Wine. There are so many other more qualified people than me. I'm young, so sweet wines don't bother me. I loathe Cabernet. Too heady and ashtray-ish. I stick to Red Zinfindel for everything, Merlot if I'm eating meat, Pinot Grigio if I'm at a party being social. Champagne trumps wine trumps beer.
Fish deserves its own section. You must eat fish. You must. What a tasty, wonderful brain food. It is so good, and so good for you, it ought to be illegal. There's a reason why the best is so expensive. I am a fan of all fish. I eat sashimi, I eat tartar, I eat oysters, shrimp, prawns, mussels, clams, lobster, tuna, halibut, monkfish, calamari, salmon. HATE LOX. Very small doses when I do eat it.
The best way to prepare fish... BUY FRESH. Use the sniff test. If you can smell it, it is not fresh. Do not eat. You'll stink up your place and you might get sick. Fresh fish has no smell, and if it does, it is a trace smell. Ask to smell before you buy. There's no shame in it.
Once you get your fresh fish, put some olive oil, white wine, garlic, and a snib of butter in a pan and saute. Both sides, I'd say 5-6 minutes. There's nothing better.
When eating shellfish (shrimp, cioppino, mussels, etc...) a good restaurant and a good cook will take pride in their broth. The broth should be so tasty, you want to dip bread in it. The shellfish cooks in the broth. It ought to be terrific. Not always clams. Some places serve clams in the sea water and salt broth, and it might have dirt in it. That's another thing... no dirt on your shells. There's no worse thing than chewing dirt. I'd rather go hungry. If you're making them, scrub the fuck out of them. Make em shine. A good fish restaurant should have squeaky clean shellfish.
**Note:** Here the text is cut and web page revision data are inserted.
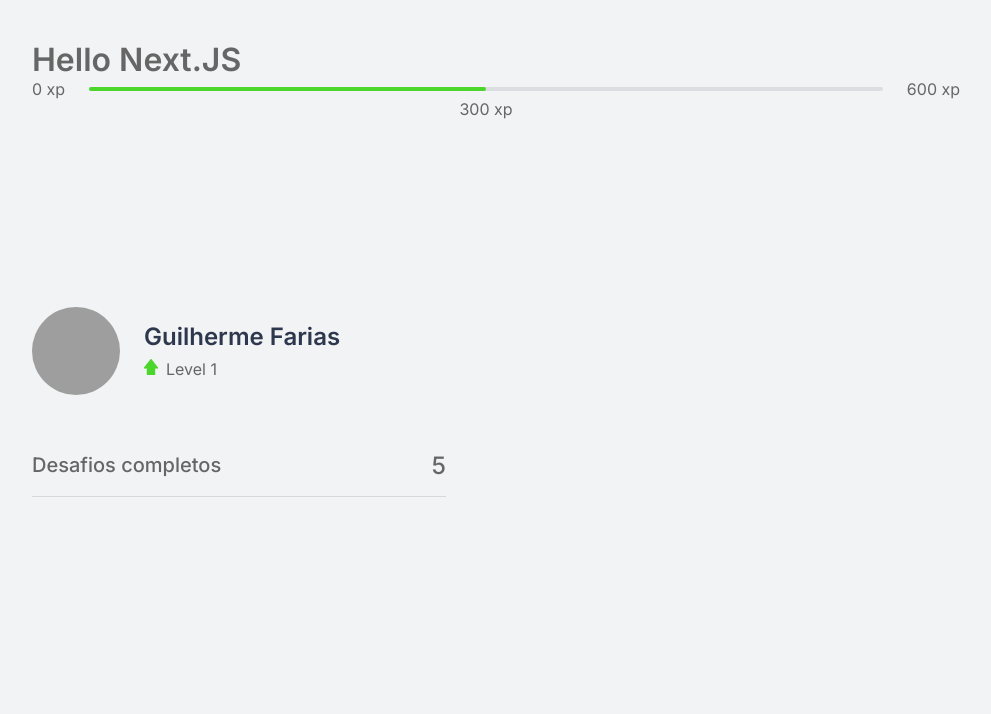
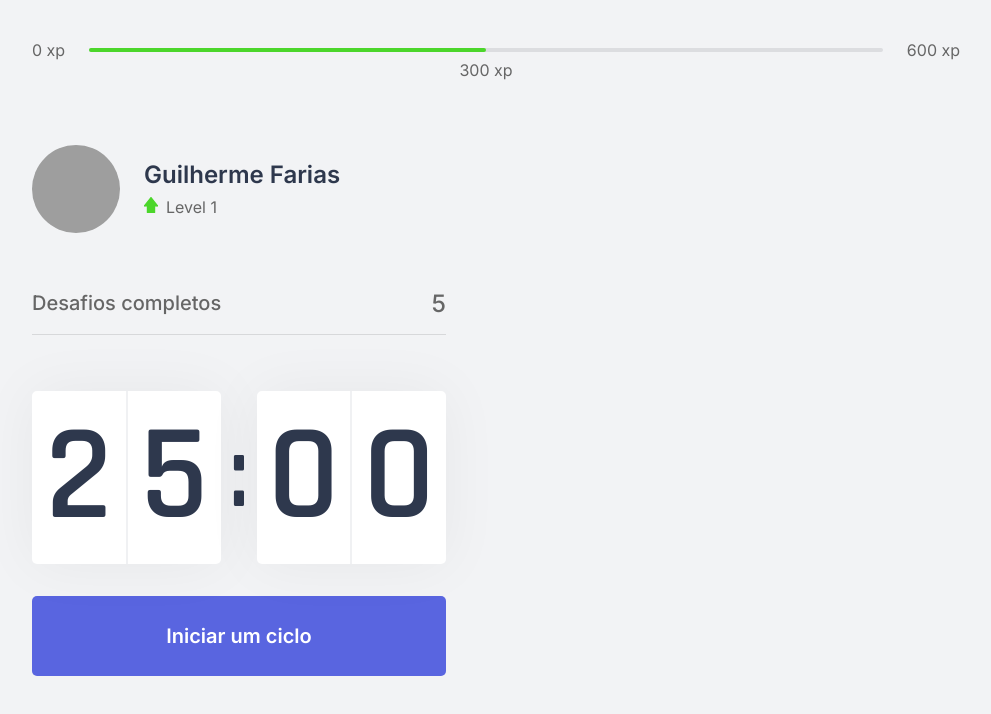
Before and after one commit to Guilherme-Farias/go-next-nlw4, a Next.js app: page / in a window 1280 px wide. Shown: the top 714 px of the page, without its empty margins (144-1135 px from the left). Built offline with nearby package versions, Linux system fonts and the light colour scheme; grey boxes are pictures that could not be loaded.

Commit message:
Finished Countdown Component

```diff
--- /dev/null
+++ b/src/components/Countdown.tsx
@@ -0,0 +1,22 @@
+import styles from '../styles/components/Countdown.module.css';
+
+export function Countdown() {
+    return (
+        <>
+            <div className={styles.container}>
+                <div>
+                    <span>2</span>
+                    <span>5</span>
+                </div>
+                <span>:</span>
+                <div>
+                    <span>0</span>
+                    <span>0</span>
+                </div>
+            </div>
+            <button type="button" className={styles.button}>
+                Iniciar um ciclo
+            </button>
+        </>
+    )
+}
--- a/src/pages/_document.tsx
+++ b/src/pages/_document.tsx
@@ -5,6 +5,7 @@
         return (
             <Html>
                 <Head>
+                    <link rel="shortcut icon" href="favicon.png" type="image/png"/>
                     <link rel="preconnect" href="https://fonts.gstatic.com" />
                     <link href="https://fonts.googleapis.com/css2?family=Inter:wght@400;500;600&family=Rajdhani:wght@600&display=swap"
                         rel="stylesheet" />
--- a/src/pages/index.tsx
+++ b/src/pages/index.tsx
@@ -1,22 +1,30 @@
+import Head from 'next/head';
+
 import styles from '../styles/pages/Home.module.css'
 import ExperienceBar from '../components/ExperienceBar'
 import { Profile } from '../components/Profile'
 import { CompletedChallenges } from '../components/CompletedChallenges'
+import { Countdown } from '../components/Countdown'
 
 export default function Home() {
   return (
+    <>
+      <Head>
+        <title>Move it</title>
+      </Head>
       <div className={styles.container}>
-      <h1>Hello Next.JS</h1>
         <ExperienceBar />
         <section>
           <div>
-              <Profile/>
-              <CompletedChallenges/>
+            <Profile />
+            <CompletedChallenges />
+            <Countdown />
           </div>
           <div>
 
           </div>
         </section>
       </div>
+    </>
   )
 }
--- /dev/null
+++ b/src/styles/components/Countdown.module.css
@@ -0,0 +1,66 @@
+.container {
+    display: flex;
+    align-items: center;
+    font-family: Rajdhani;
+    font-weight: 600;
+    color: var(--title);
+}
+
+
+.container > div {
+    flex: 1;
+    display: flex;
+    justify-content: space-evenly;
+
+
+    background: var(--white);
+
+    box-shadow: 0 0 60px rgba(0, 0, 0, 0.05);
+
+    border-radius: 5px;
+    font-size: 8.5rem;
+    text-align: center;
+
+}
+
+
+.container > div span {
+    flex: 1;
+
+}
+
+.container > div span:first-child {
+    border-right: 1px solid #f0f1f3;
+}
+
+.container > div span:last-child {
+    border-left: 1px solid #f0f1f3;
+}
+
+.container > span {
+    font-size: 6.25rem;
+    margin: 0 0.5rem
+
+}
+
+
+.button {
+    width: 100%;
+    height: 5rem;
+    margin-top: 2rem;
+    display: flex;
+    align-items: center;
+    justify-content: center;
+    border: 0;
+    border-radius: 5px;
+
+    background: var(--blue);
+    color: var(--white);
+    font-size: 1.25rem;
+    font-weight: 600;
+    transition: background-color 0.2s;
+}
+
+.button:hover{
+    background: var(--blue-dark);
+}
```
Lines whose indentation alone changed are shown as unchanged.
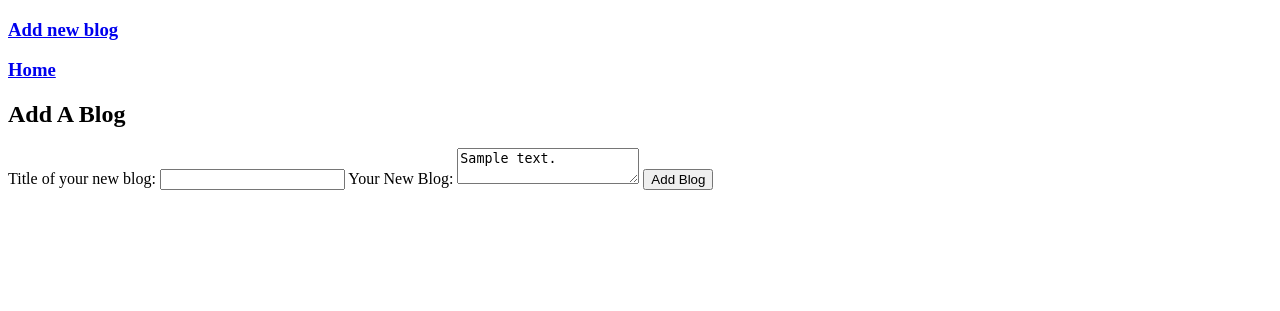
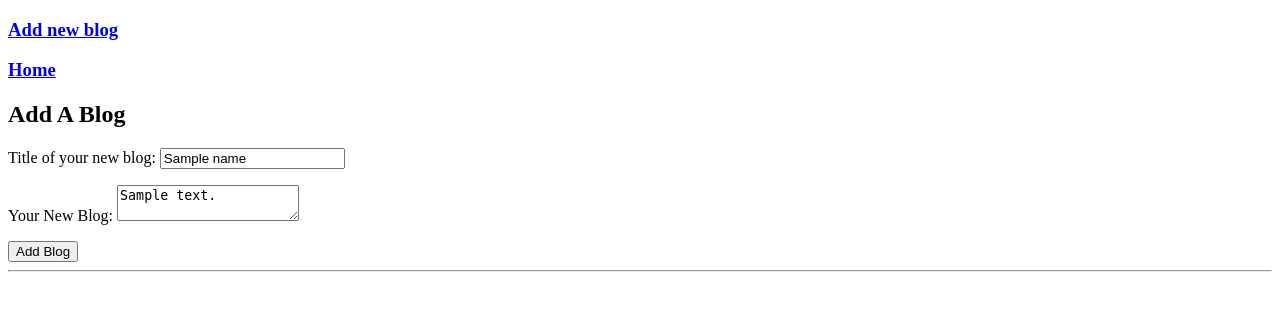
Before and after one commit to niccib/blogz, a Flask app: template templates/newpost.html in a window 1280 px wide. Shown: the top 311 px of the page. Run offline with Flask 2, Linux system fonts and the light colour scheme; the template is opened without the code that fills it: most values are stand-ins (such as "Sample title", 1, 10 or a date in 2020).

Commit message:
Getting closer to done

```diff
--- a/main.py
+++ b/main.py
@@ -25,27 +25,43 @@ def index():
 
 @app.route('/blog', methods=['POST','GET'])
 def blog():
-    if request.method == 'POST':
-        blog_body = request.form['body']
-        blog_name = request.form['title']
-        new_blog = Blog(blog_name,blog_body)
-        db.session.add(new_blog)
+    blog_body = request.form['body']
+    blog_name = request.form['name']
+    amt_name = len(blog_name)
+    amt_body = len(blog_body)
+    title_error = ""
+    text_error = ""
+    if amt_name == 0:
+        title_error = "Please enter a title for your blog"
+    else:
+        blog_name=blog_name
+
+    if amt_body == 0:
+        text_error="Please enter text about your blog"
+    else:
+        blog_body=blog_body
+
+    if not title_error and not text_error:
+        blog_id = request.args.get('blog-id')
+        blog = Blog(blog_name, blog_body)
+        db.session.add(blog)
         db.session.commit()
-
         blogs = Blog.query.all()
-
-        return render_template('blog.html',title=blog_name, body=blog_body, blogs=blogs)
-
+        return render_template('blog.html',name=blog_name, body=blog_body, blogs=blogs, id=blog_id)
+    else:
+        return render_template('newpost.html', name=blog_name,body=blog_body,title_error=title_error, text_error=text_error)
 @app.route('/newpost', methods=['POST','GET'])
 def newpost():
-    return render_template('newpost.html')
+        return render_template('newpost.html')
 
 
-@app.route('/blogpage')
+@app.route('/blogpage', methods=['POST','GET'])
 def blogpage():
-    blog_id = request.args.get('blog-id')
-    blogs = Blog.query.all()
-    return render_template('blogpage.html', id=blog_id, blogs=blogs)
+    blog_id = request.args.get('id')
+    blog_body = request.form['body']
+    blog_name = request.form['name']
+    blog_num = Blog.query.get(blog_id)
+    return render_template('blogpage.html', blog_id=blog_num, name=blog_name, body=blog_body)
 
 if __name__ == "__main__":
     app.run()
--- a/templates/base.html
+++ b/templates/base.html
@@ -1,7 +1,10 @@
 <!DOCTYPE html>
 <html>
     <head>
-        <title>{{title}}</title>
+        <style>
+            .error {color:red}
+        </style>
+        <title>Blogs</title>
     </head>
     <body>
     <h3><a href="/newpost">Add new blog</a></h3>
--- a/templates/newpost.html
+++ b/templates/newpost.html
@@ -6,15 +6,19 @@
     <form action="/blog" method='post'>
         <label>
             Title of your new blog:
-          <input type="text" name='title' />
+            <input type="text" name='name' value='{{name}}' />
         </label>
-
+            <p class="error">{{title_error}}</p>
         <label>
             Your New Blog:
-            <textarea name='body'>{{body}}</textarea>
+            <textarea name='body' value='{{body}}'>{{body}}</textarea>
         </label>
+            <p class="error">{{text_error}}</p>
             <input type="hidden" name="blog-id" value="{{id}}" />
             <input type="submit" value='Add Blog' />
     </form>
     </div>
+    <hr/>
+
+
 {% endblock %}
```
Also changed, not shown: templates/blog.html (+5 -11 lines), templates/blogpage.html (+3 -4 lines).
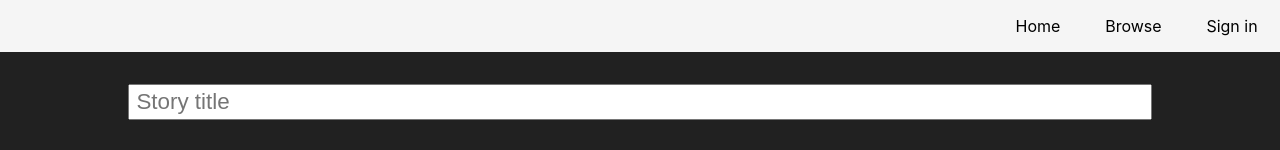
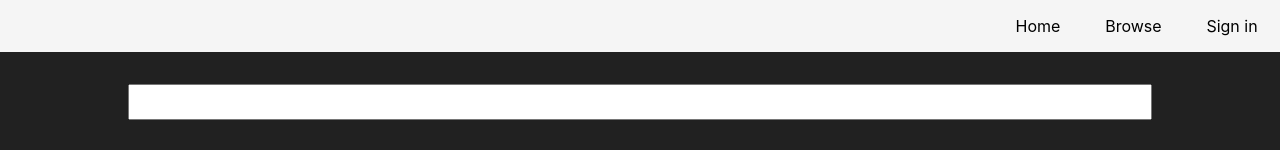
Before and after one commit to Shoozle/React-Story-Creator, a React (Create React App) app: page / in a window 1280 px wide. Shown: the top 150 px of the page. Built offline with nearby package versions, Linux system fonts and the light colour scheme.

Commit message:
Title component

```diff
--- a/src/App.css
+++ b/src/App.css
@@ -6,15 +6,6 @@
     margin-bottom: 2rem;
 }
 
-.StoryTitle{
-        display: block;
-        width: 80%;
-        margin: 0 auto;
-        font-size: 1.4rem;
-        margin-bottom: 2rem;
-        padding: .2rem .4rem;
-}
-
 @media screen and (max-width: 800px) {
     .App {
         flex-direction: column;
--- a/src/App.js
+++ b/src/App.js
@@ -6,15 +6,16 @@ import Navbar from './components/UI/Navbar/Navbar';
 import storyReducer from './store/story';
 
 import './App.css';
+import Title from './components/Canvas/Title/Title';
 
 export const StoryContext = createContext();
 
 function App() {
 
-  const [storyTitle, setStoryTitle] = useState('');
+
 
   const initialStoryState = {
-    title: storyTitle,
+    title: '',
     pages: [
       {
         text: '',
@@ -32,9 +33,6 @@ function App() {
 
   const [storyState, dispatchStory] = useReducer(storyReducer, initialStoryState)
 
-  const onUpdateTitle = (e) => {
-    setStoryTitle(e.target.value)
-  }
 
   return (
     <>
@@ -44,13 +42,7 @@ function App() {
           storyState,
           dispatchStory
         }}>
-        <input
-          className="StoryTitle"
-          placeholder="Story title"
-          type="text"
-          onChange={onUpdateTitle}
-          value={storyTitle}
-        />
+        <Title/>
         <div className="App">
           <Canvas pageNum={pageNum} onPageChange={changePageHandler} />
           <Flowchart pageNum={pageNum} onPageChange={changePageHandler} />
--- a/src/components/Canvas/Canvas.js
+++ b/src/components/Canvas/Canvas.js
@@ -27,18 +27,10 @@ const Canvas = (props) => {
         })
     }
 
-    const toggleCursor = () => {
-        setCursorStyle({
-            display: 'none'
-        })
-    }
-
     useEffect(() => {
         const canvas = canvasRef.current;
         const storyText = textRef.current;
         const ctx = canvas.getContext('2d');
-
-
 
         if (pages[pageNum].edits.length === 0) {
             ctx.fillStyle = 'white';
@@ -147,8 +139,6 @@ const Canvas = (props) => {
         storyContext.dispatchStory({ type: 'UPDATE_TEXT', payload: { pageNum, text } })
     }
 
-
-
     return (
         <div>
             <Cursor
--- /dev/null
+++ b/src/components/Canvas/Title/title.module.css
@@ -0,0 +1,8 @@
+.Title{
+    display: block;
+    width: 80%;
+    margin: 0 auto;
+    font-size: 1.4rem;
+    margin-bottom: 2rem;
+    padding: .2rem .4rem;
+}
--- a/src/components/Flowchart/Flowchart.js
+++ b/src/components/Flowchart/Flowchart.js
@@ -9,6 +9,8 @@ const Flowchart = (props) => {
     const storyContext = useContext(StoryContext);
     const { pages } = storyContext.storyState;
     const [storyDisplay, setStoryDisplay] = useState(null);
+
+    console.log(props);
 
     const pageDivs = pages.map((process, index) => {
         return (
--- a/src/components/Storybook/Storybook.js
+++ b/src/components/Storybook/Storybook.js
@@ -6,13 +6,12 @@ import classes from './storybook.module.css';
 
 const Storybook = (props) => {
 
-
-    const storyCtx = useContext(StoryContext);
-    const {storyState, dispatchStory} = storyCtx;
+    const storyContext = useContext(StoryContext);
+    const {storyState, dispatchStory} = storyContext;
     const firstCanvasRef = useRef(null);
     const secondCanvasRef = useRef(null);
 
-    console.log(storyState);
+    console.log('storybook', storyState);
 
     const [index, setIndex] = useState(0);
     const [firstPage, setFirstPage] = useState({});
@@ -52,8 +51,9 @@ const Storybook = (props) => {
 
     return (
         <div onClick={props.onClose} className={classes.storybook}>
-            <h1>{storyState.title}</h1>
+
             <div className={classes.bookSection}>
+            <h1 className={classes.storyTitle}>{storyState.title}</h1>
                 <div className={classes.page}>
                     <canvas width="400px" height="400px" ref={firstCanvasRef}/>
                     <p>{firstPage.text}</p>
--- a/src/components/Storybook/storybook.module.css
+++ b/src/components/Storybook/storybook.module.css
@@ -9,13 +9,22 @@
     display: flex;
     justify-content: center;
     align-items: center;
+
+}
+
+.storyTitle{
+    flex-basis: 100%;
+    color: white;
+    text-align: center;
+    margin-bottom: 2rem;
 }
 
 .bookSection{
+    flex-wrap: wrap;
     background-color: green;
     display: flex;
     justify-content: center;
     align-items: center;
     flex-basis: 100%;
-    padding: 5rem;
+    padding: 2rem;
 }
--- a/src/store/story.js
+++ b/src/store/story.js
@@ -36,11 +36,11 @@ const storyReducer = (state, action) => {
                 oldPages[pageNum].text = action.payload.text
                 return { ...state, pages: oldPages }
             }
-            case 'UPDATE_TITLE':
-                {
-                    state.title = action.payload.title;
-                    return { ...state }
-                }
+        case 'UPDATE_TITLE':
+            {
+                const newTitle = action.payload.title;
+                return { ...state, title: newTitle}
+            }
         default:
             alert('No action for this type')
     }
```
Another thing ... the shells need to be open after they're steamed. If it ain't open, do NOT eat it. It's not cooked, in a bad bad way.
DO NOT eat tilapia. "Farm-raised" tilapia is raised in sewers, feeding on crap. Literally. Stay away. There's no easier way to get a poo bacteria infection (i.e. E. coli) than by eating tilapia.
Go to Legal Sea Foods for great fish dishes. The best seafood anywhere in the U.S. is Boston. The best place is a dive on the wharf near Anthony's Pier 4, called the No-Name Restaurant. Run by Greeks/Armenians, paper tablecloths, paper cups for water. Freshest seafood there is. Cheap too. The shellfish was so fresh it was crunchy and thick and meaty.
And to wrap up... desserts.
Chocolate... I apologize if you're allergic. You're missing out big time. I grew up two hours from Hershey, PA, and I drink the Hershey's Kool-Aid. I am a huuuuge fan, but it's not real chocolate. Too much sugar, too many preservatives. The best chocolate is from Godiva. Sorry, it is. It's just a higher quality chocolate. But it shouldn't be eaten in large quantities. Small pieces. Dark chocolate. If you can, with fruit. Berries are best, but chocolate works with bananas, berries, even orange rind. Not the actual orange, but the rind. Give it a good rinse and try it. You will never see me near chocolate and not try it. I love it. But the best chocolate is eaten best in a pairing. Fruit. Graham crackers. Smores. With ice cream. With coffee. With peanut butter. I looooove chocolate peanut butter. Stellar combo. I'd put it on meat if allowed.
A really good non-dairy cocoa is made with melted bittersweet chocolate and coconut milk, which is dairy-free. One of my favorites.
You'll never go wrong with fruit for a dessert. Some mixed berries and homemade whipped cream (blend confectioners sugar with heavy whipping cream until fluffy) is a great dessert. Not heavy, and healthy.
However, some of my favorite desserts are not fruity at all. In no particular oder....
flourless chocolate cake
cheesecake (the best is from the Stage Deli, in the Theater District in NYC. 8 lbs. of cream cheese in one cheesecake!)